» Work task
Each entry below should be restated word for word, without any picture it contains.

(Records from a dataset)
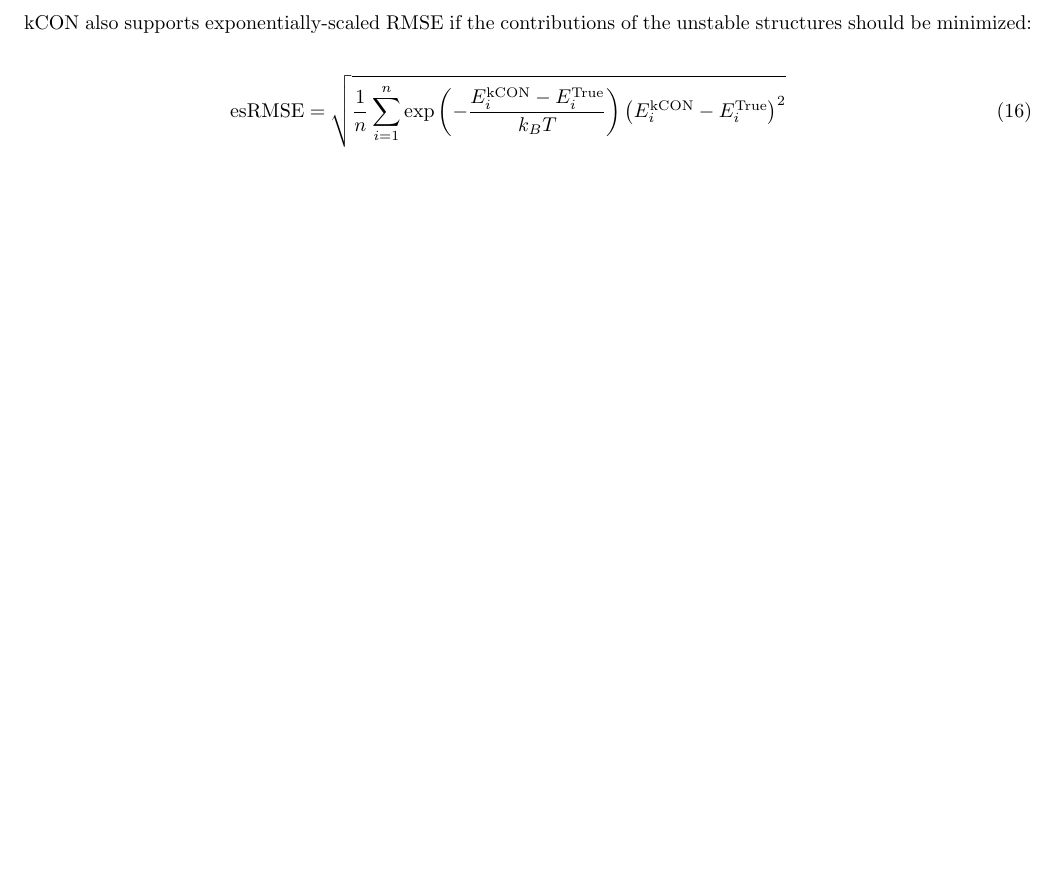
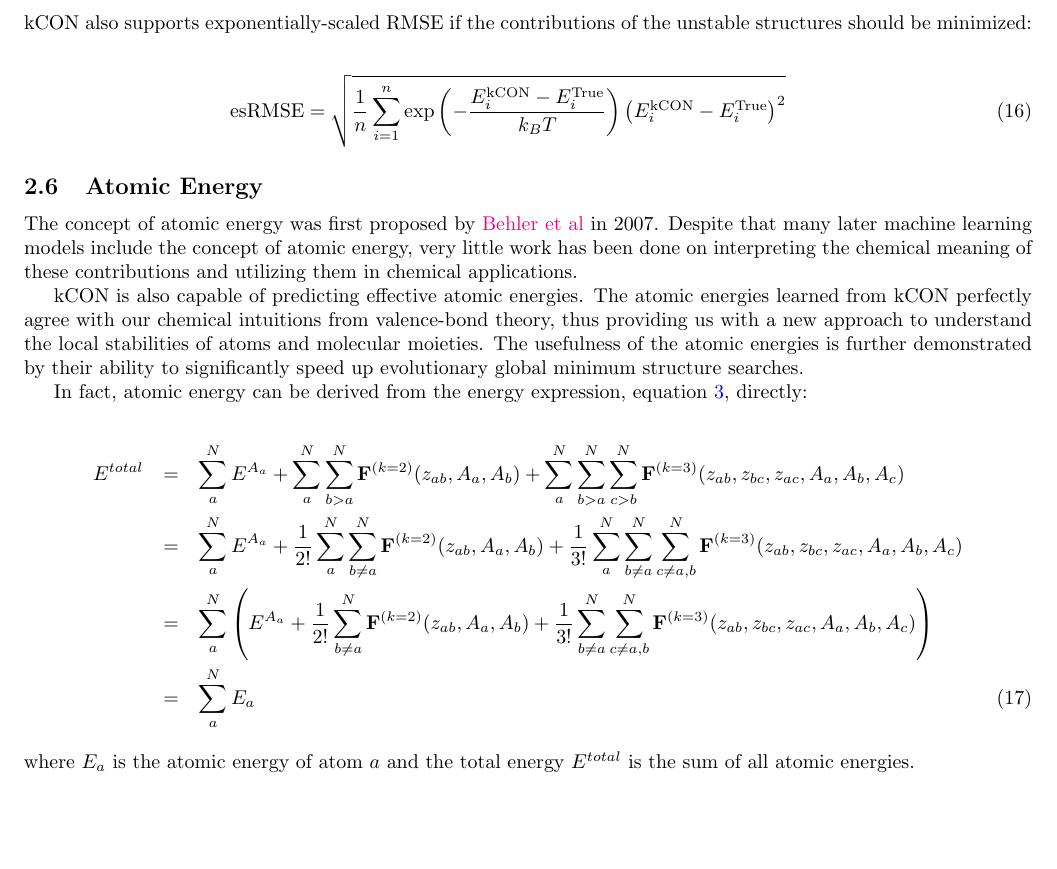
Before and after one commit to Bismarrck/kcon, a LaTeX document (doc/theory.tex, which reads doc/energy.tex): part of page 5 of 15, cut so that both start at the same text. Compiled offline with pdfLaTeX.

Commit message:
The energy part is refined.

```diff
--- a/doc/energy.tex
+++ b/doc/energy.tex
@@ -269,3 +269,47 @@ structures should be minimized:
 	}
 }
 \end{eqnarray}
+
+\subsection{Atomic Energy}
+
+The concept of atomic energy was first proposed by
+\href{https://journals.aps.org/prl/abstract/10.1103/PhysRevLett.98.146401}{Behler et al} in
+2007. Despite that many later machine learning models include the concept of atomic energy,
+very little work has been done on interpreting the chemical meaning of these contributions and
+utilizing them in chemical applications.
+
+kCON is also capable of predicting effective atomic energies. The atomic energies learned from
+kCON perfectly agree with our chemical intuitions from valence-bond theory, thus providing us
+with a new approach to understand the local stabilities of atoms and molecular moieties. The
+usefulness of the atomic energies is further demonstrated by their ability to significantly
+speed up evolutionary global minimum structure searches.
+
+In fact, atomic energy can be derived from the energy expression, equation
+\ref{eqn:total_energy}, directly:
+
+\begin{eqnarray}
+E^{total}
+& = &
+\sum_{a}^{N}{E^{A_a}} +
+\sum_{a}^{N}{\sum_{b>a}^{N}{\mathbf{F}^{(k=2)}(z_{ab}, A_a, A_b)}} +
+\sum_{a}^{N}{\sum_{b>a}^{N}{\sum_{c>b}^{N}{
+	\mathbf{F}^{(k=3)}(z_{ab}, z_{bc}, z_{ac}, A_a, A_b, A_c)}}
+} \nonumber \\
+& = &
+\sum_{a}^{N}{E^{A_a}} +
+\frac{1}{2!}\sum_{a}^{N}{\sum_{b \neq a}^{N}{\mathbf{F}^{(k=2)}(z_{ab}, A_a, A_b)}} +
+\frac{1}{3!}\sum_{a}^{N}{\sum_{b \neq a}^{N}{\sum_{c \neq a,b}^{N}{
+	\mathbf{F}^{(k=3)}(z_{ab}, z_{bc}, z_{ac}, A_a, A_b, A_c)}}
+} \nonumber \\
+& = &
+\sum_{a}^{N}{\left(E^{A_a} +
+\frac{1}{2!}\sum_{b \neq a}^{N}{\mathbf{F}^{(k=2)}(z_{ab}, A_a, A_b)} +
+\frac{1}{3!}\sum_{b \neq a}^{N}{\sum_{c \neq a,b}^{N}{
+	\mathbf{F}^{(k=3)}(z_{ab}, z_{bc}, z_{ac}, A_a, A_b, A_c)}}
+\right)} \nonumber \\
+& = &
+\sum_{a}^{N}{E_{a}}
+\end{eqnarray}
+
+\noindent where $E_{a}$ is the atomic energy of atom $a$ and the total energy $E^{total}$ is
+the sum of all atomic energies.
```
Also changed, not shown: doc/energy.tex (2 more changed lines).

» Solution for this exercise
Before and after one commit to Bismarrck/kcon, a LaTeX document (doc/theory.tex, which reads doc/energy.tex): part of page 5 of 15, cut so that both start at the same text. Compiled offline with pdfLaTeX.

Commit message:
The energy part is refined.

```diff
--- a/doc/energy.tex
+++ b/doc/energy.tex
@@ -269,3 +269,47 @@ structures should be minimized:
 	}
 }
 \end{eqnarray}
+
+\subsection{Atomic Energy}
+
+The concept of atomic energy was first proposed by
+\href{https://journals.aps.org/prl/abstract/10.1103/PhysRevLett.98.146401}{Behler et al} in
+2007. Despite that many later machine learning models include the concept of atomic energy,
+very little work has been done on interpreting the chemical meaning of these contributions and
+utilizing them in chemical applications.
+
+kCON is also capable of predicting effective atomic energies. The atomic energies learned from
+kCON perfectly agree with our chemical intuitions from valence-bond theory, thus providing us
+with a new approach to understand the local stabilities of atoms and molecular moieties. The
+usefulness of the atomic energies is further demonstrated by their ability to significantly
+speed up evolutionary global minimum structure searches.
+
+In fact, atomic energy can be derived from the energy expression, equation
+\ref{eqn:total_energy}, directly:
+
+\begin{eqnarray}
+E^{total}
+& = &
+\sum_{a}^{N}{E^{A_a}} +
+\sum_{a}^{N}{\sum_{b>a}^{N}{\mathbf{F}^{(k=2)}(z_{ab}, A_a, A_b)}} +
+\sum_{a}^{N}{\sum_{b>a}^{N}{\sum_{c>b}^{N}{
+	\mathbf{F}^{(k=3)}(z_{ab}, z_{bc}, z_{ac}, A_a, A_b, A_c)}}
+} \nonumber \\
+& = &
+\sum_{a}^{N}{E^{A_a}} +
+\frac{1}{2!}\sum_{a}^{N}{\sum_{b \neq a}^{N}{\mathbf{F}^{(k=2)}(z_{ab}, A_a, A_b)}} +
+\frac{1}{3!}\sum_{a}^{N}{\sum_{b \neq a}^{N}{\sum_{c \neq a,b}^{N}{
+	\mathbf{F}^{(k=3)}(z_{ab}, z_{bc}, z_{ac}, A_a, A_b, A_c)}}
+} \nonumber \\
+& = &
+\sum_{a}^{N}{\left(E^{A_a} +
+\frac{1}{2!}\sum_{b \neq a}^{N}{\mathbf{F}^{(k=2)}(z_{ab}, A_a, A_b)} +
+\frac{1}{3!}\sum_{b \neq a}^{N}{\sum_{c \neq a,b}^{N}{
+	\mathbf{F}^{(k=3)}(z_{ab}, z_{bc}, z_{ac}, A_a, A_b, A_c)}}
+\right)} \nonumber \\
+& = &
+\sum_{a}^{N}{E_{a}}
+\end{eqnarray}
+
+\noindent where $E_{a}$ is the atomic energy of atom $a$ and the total energy $E^{total}$ is
+the sum of all atomic energies.
```
Also changed, not shown: doc/energy.tex (2 more changed lines).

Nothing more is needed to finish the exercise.